Texas Gov. George W. Bush, who is scheduled to roll out his foreign policy platform in two weeks, was given the chance to demonstrate his knowledge on the subject in a television interview this week.

He failed.

The GOP presidential front-runner sat down on Wednesday for an interview with WHDH-TV in Boston and was hit with a pop quiz. Political correspondent Andy Hiller, known as an aggressive questioner, asked Bush if he could name the leaders of Chechnya, Taiwan, India and Pakistan, all of which have been prominent in the news recently.

Bush got one right: Taiwan.

The interview got at the crux of what Bush's rivals say he lacks most: the familiarity with international affairs that the public expects from the leader of the world's only remaining superpower.

Asked to name the general in charge of Pakistan, who seized control in a highly publicized coup three weeks ago, Bush answered: "General. I can't name the general. General." The answer: Pervez Musharraf.
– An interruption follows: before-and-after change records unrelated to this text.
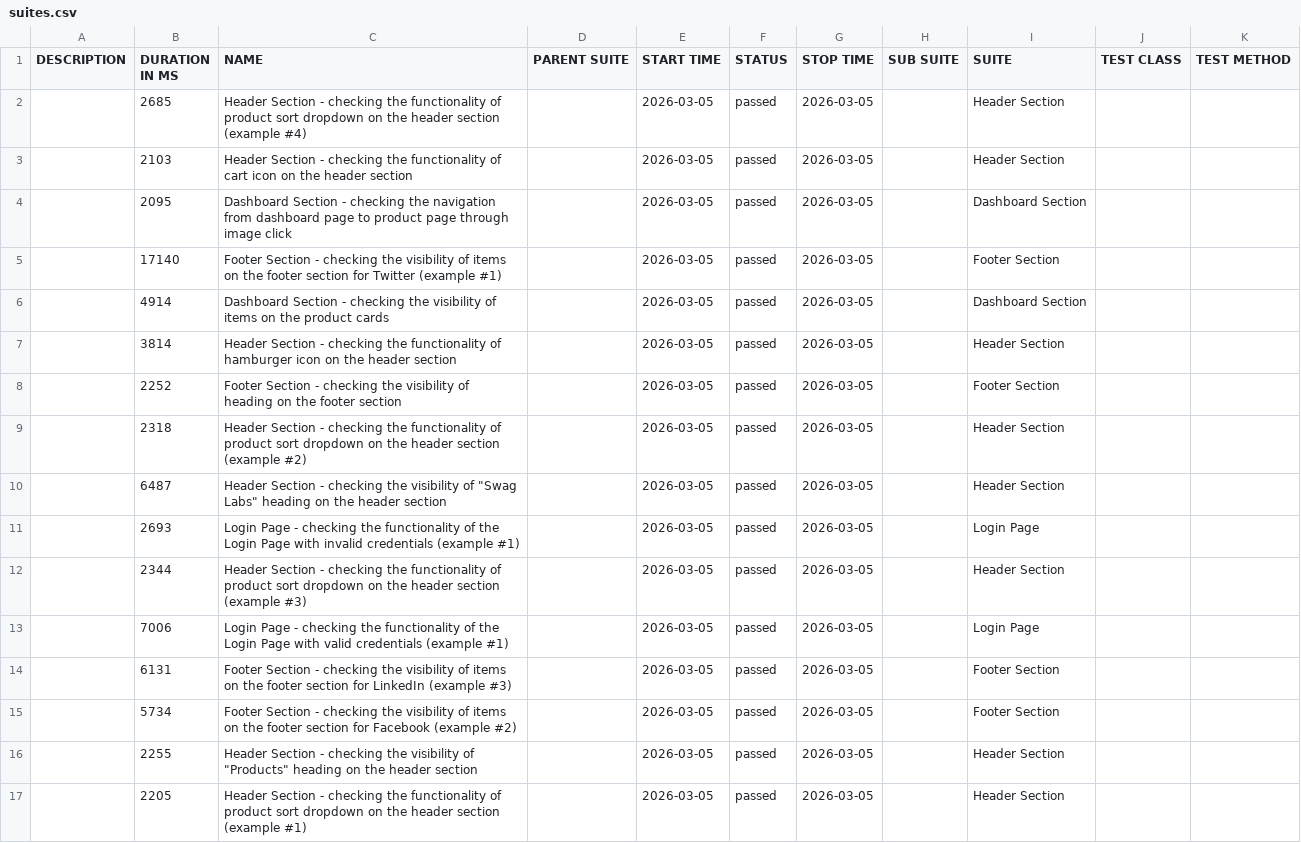
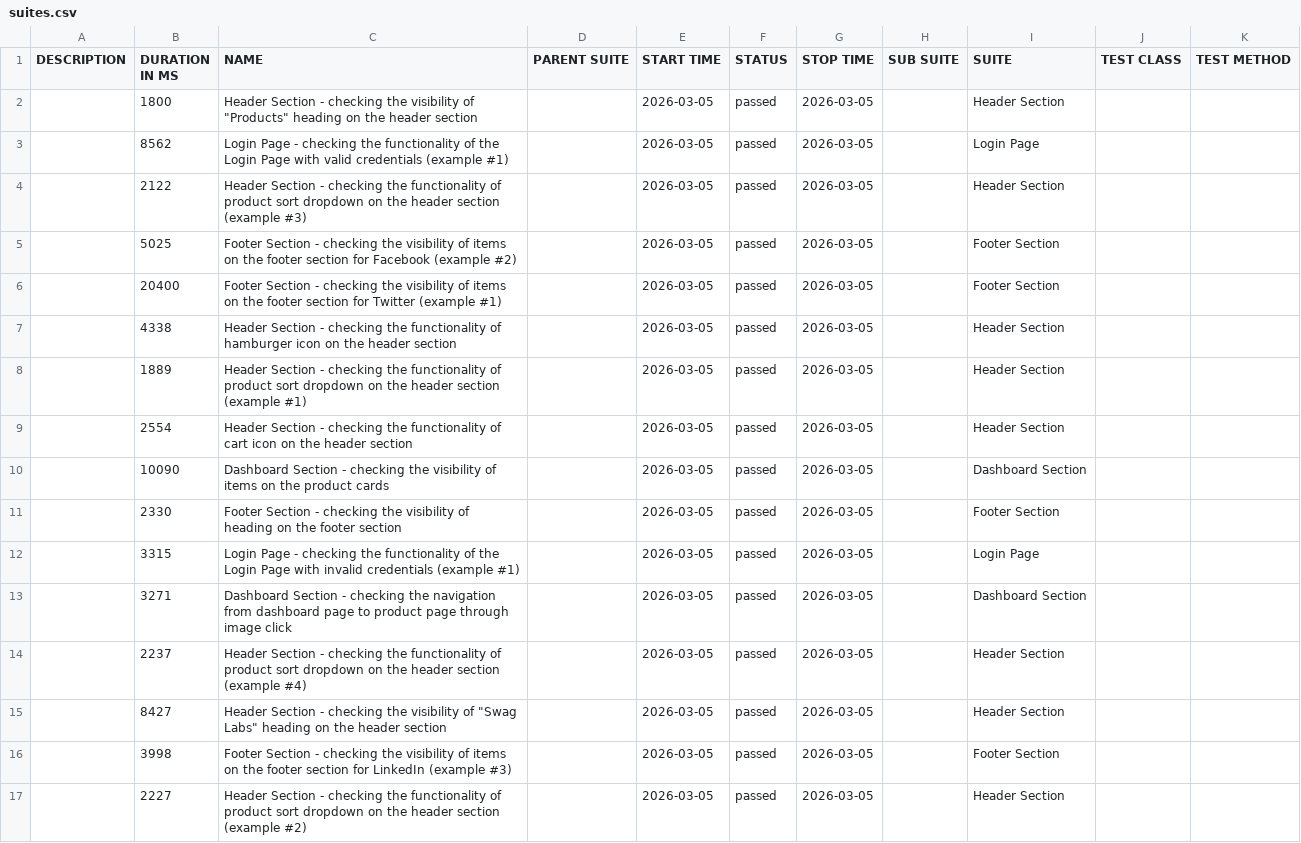
Before and after one commit to Danishs112/Swag-Labs-Demo, a CSV file: data/suites.csv, drawn as a sheet.

```diff
--- a/data/suites.csv
+++ b/data/suites.csv
@@ -1,17 +1,17 @@
 "DESCRIPTION","DURATION IN MS","NAME","PARENT SUITE","START TIME","STATUS","STOP TIME","SUB SUITE","SUITE","TEST CLASS","TEST METHOD"
-"","2685","Header Section - checking the functionality of product sort dropdown on the header section (example #4)","","2026-03-05","passed","2026-03-05","","Header Section","",""
-"","2103","Header Section - checking the functionality of cart icon on the header section","","2026-03-05","passed","2026-03-05","","Header Section","",""
-"","2095","Dashboard Section - checking the navigation from dashboard page to product page through image click","","2026-03-05","passed","2026-03-05","","Dashboard Section","",""
-"","17140","Footer Section - checking the visibility of items on the footer section for Twitter (example #1)","","2026-03-05","passed","2026-03-05","","Footer Section","",""
-"","4914","Dashboard Section - checking the visibility of items on the product cards","","2026-03-05","passed","2026-03-05","","Dashboard Section","",""
-"","3814","Header Section - checking the functionality of hamburger icon on the header section","","2026-03-05","passed","2026-03-05","","Header Section","",""
-"","2252","Footer Section - checking the visibility of heading on the footer section","","2026-03-05","passed","2026-03-05","","Footer Section","",""
-"","2318","Header Section - checking the functionality of product sort dropdown on the header section (example #2)","","2026-03-05","passed","2026-03-05","","Header Section","",""
-"","6487","Header Section - checking the visibility of ""Swag Labs"" heading on the header section","","2026-03-05","passed","2026-03-05","","Header Section","",""
-"","2693","Login Page - checking the functionality of the Login Page with invalid credentials (example #1)","","2026-03-05","passed","2026-03-05","","Login Page","",""
-"","2344","Header Section - checking the functionality of product sort dropdown on the header section (example #3)","","2026-03-05","passed","2026-03-05","","Header Section","",""
-"","7006","Login Page - checking the functionality of the Login Page with valid credentials (example #1)","","2026-03-05","passed","2026-03-05","","Login Page","",""
-"","6131","Footer Section - checking the visibility of items on the footer section for LinkedIn (example #3)","","2026-03-05","passed","2026-03-05","","Footer Section","",""
-"","5734","Footer Section - checking the visibility of items on the footer section for Facebook (example #2)","","2026-03-05","passed","2026-03-05","","Footer Section","",""
-"","2255","Header Section - checking the visibility of ""Products"" heading on the header section","","2026-03-05","passed","2026-03-05","","Header Section","",""
-"","2205","Header Section - checking the functionality of product sort dropdown on the header section (example #1)","","2026-03-05","passed","2026-03-05","","Header Section","",""
+"","1800","Header Section - checking the visibility of ""Products"" heading on the header section","","2026-03-05","passed","2026-03-05","","Header Section","",""
+"","8562","Login Page - checking the functionality of the Login Page with valid credentials (example #1)","","2026-03-05","passed","2026-03-05","","Login Page","",""
+"","2122","Header Section - checking the functionality of product sort dropdown on the header section (example #3)","","2026-03-05","passed","2026-03-05","","Header Section","",""
+"","5025","Footer Section - checking the visibility of items on the footer section for Facebook (example #2)","","2026-03-05","passed","2026-03-05","","Footer Section","",""
+"","20400","Footer Section - checking the visibility of items on the footer section for Twitter (example #1)","","2026-03-05","passed","2026-03-05","","Footer Section","",""
+"","4338","Header Section - checking the functionality of hamburger icon on the header section","","2026-03-05","passed","2026-03-05","","Header Section","",""
+"","1889","Header Section - checking the functionality of product sort dropdown on the header section (example #1)","","2026-03-05","passed","2026-03-05","","Header Section","",""
+"","2554","Header Section - checking the functionality of cart icon on the header section","","2026-03-05","passed","2026-03-05","","Header Section","",""
+"","10090","Dashboard Section - checking the visibility of items on the product cards","","2026-03-05","passed","2026-03-05","","Dashboard Section","",""
+"","2330","Footer Section - checking the visibility of heading on the footer section","","2026-03-05","passed","2026-03-05","","Footer Section","",""
+"","3315","Login Page - checking the functionality of the Login Page with invalid credentials (example #1)","","2026-03-05","passed","2026-03-05","","Login Page","",""
+"","3271","Dashboard Section - checking the navigation from dashboard page to product page through image click","","2026-03-05","passed","2026-03-05","","Dashboard Section","",""
+"","2237","Header Section - checking the functionality of product sort dropdown on the header section (example #4)","","2026-03-05","passed","2026-03-05","","Header Section","",""
+"","8427","Header Section - checking the visibility of ""Swag Labs"" heading on the header section","","2026-03-05","passed","2026-03-05","","Header Section","",""
+"","3998","Footer Section - checking the visibility of items on the footer section for LinkedIn (example #3)","","2026-03-05","passed","2026-03-05","","Footer Section","",""
+"","2227","Header Section - checking the functionality of product sort dropdown on the header section (example #2)","","2026-03-05","passed","2026-03-05","","Header Section","",""
```
Also changed, not shown: data/behaviors.csv, 46 other files.
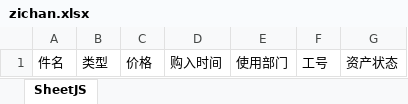
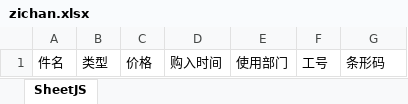
Before and after one commit to zhangtianciAnt/newparkcloud, an Excel workbook: controller/src/main/resources/jxls_templates/zichan.xlsx, sheet SheetJS, drawn as a sheet; values as stored, in another font and other column widths than the file's, no borders; the diff names each change by its address in the sheet, - before the commit and + after, or states it on an @@ line.

```diff
--- a/controller/src/main/resources/jxls_templates/zichan.xlsx (sheet SheetJS)
+++ b/controller/src/main/resources/jxls_templates/zichan.xlsx (sheet SheetJS)
-G1: 资产状态
+G1: 条形码
```
Also changed, not shown: 5 other files.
Asked to name the leader of India, who began another term in office last month and who 18 months ago presided over the country's first nuclear tests since 1974, Bush answered: "The new prime minister of India is--" He paused. "No." The answer: Atal Bihari Vajpayee.

Asked to name the leader of Chechnya, a breakaway region engaged in a violent military conflict with Russia, Bush answered: "No, can you?" The answer: Aslan Maskhadov.

On Taiwan, Bush answered correctly. "Yeah, Lee," he said, referring to Lee Teng-hui.

When Bush tried to turn the tables on Hiller, asking him if he could name the foreign minister of Mexico, Hiller reminded Bush that "I'm not running for president."

Bush campaign spokeswoman Karen Hughes defended the Texas governor yesterday.

"I have yet to meet anyone who knows off the tip of their tongue who the president of Chechnya is," she said, adding that neither the Bush campaign's senior policy adviser, Josh Bolton, nor foreign policy adviser Joel Shinn knew all the answers off the top of their heads.

"What the American people want to know is not whether a candidate has memorized the names of hundreds of premiers and prime ministers around the world," she said. "What they do want to know is does a candidate have a clear vision of America's strategic interests around the world and can that candidate exert American leadership in the world."

Bush has shown a propensity for mixing up names and places on foreign policy issues. So far this campaign season, he has called Kosovars "Kosovarians," Greeks "Grecians" and East Timorese "East Timorians," and has mixed up Slovakia and Slovenia.

While the campaign of GOP rival Steve Forbes decided not to say anything, the campaign of Arizona Sen. John McCain took a subtle jab. When spokesman Todd Harris was asked yesterday if McCain would have been able to answer those questions, he answered: "Oh, definitely."

"We don't want to pile on," Harris said, chuckling, before adding: "Our feeling is, it was probably an unfair question that the governor was not prepared for and was not briefed on."

McCain has closed to within 8 points of Bush in New Hampshire, according to a poll released yesterday.

Vice President Gore's campaign spokesman, Chris Lehane, laughed his way through his answer. Alluding to a report in the New Yorker magazine detailing Bush's "C" average at Yale, he said: "I guess we know that C at Yale was really a gentleman's C."

Staff researcher Ben White contributed to this report.

'Wait, Wait, Is This 50 Questions?'

Text of Texas Gov. George W. Bush's interview with Andy Hiller, political correspondent for WHDH-TV in Boston.

Hiller: "Can you name the president of Chechnya?"

Bush: "No, can you?"

Hiller: "Can you name the president of Taiwan?"

Bush: "Yeah, Lee."

Hiller: "Can you name the general who is in charge of Pakistan?"

Bush: "Wait, wait, is this 50 questions?"

Hiller: "No, it's four questions of four leaders in four hot spots."

Bush: "The new Pakistani general, he's just been elected--not elected, this guy took over office. It appears this guy is going to bring stability to the country and I think that's good news for the subcontinent."

Hiller: "Can you name him?"

Bush: "General. I can't name the general. General."

Hiller: "And the prime minister of India?"

Bush: "The new prime minister of India is [pause]. No. Can you name the foreign minister of Mexico?"

Hiller: "No sir, but I would say to that, I'm not running for president."

Bush: "What I'm suggesting to you is, if you can't name the foreign minister of Mexico, therefore, you know, you're not capable about what you do. But the truth of the matter is you are, whether you can or not."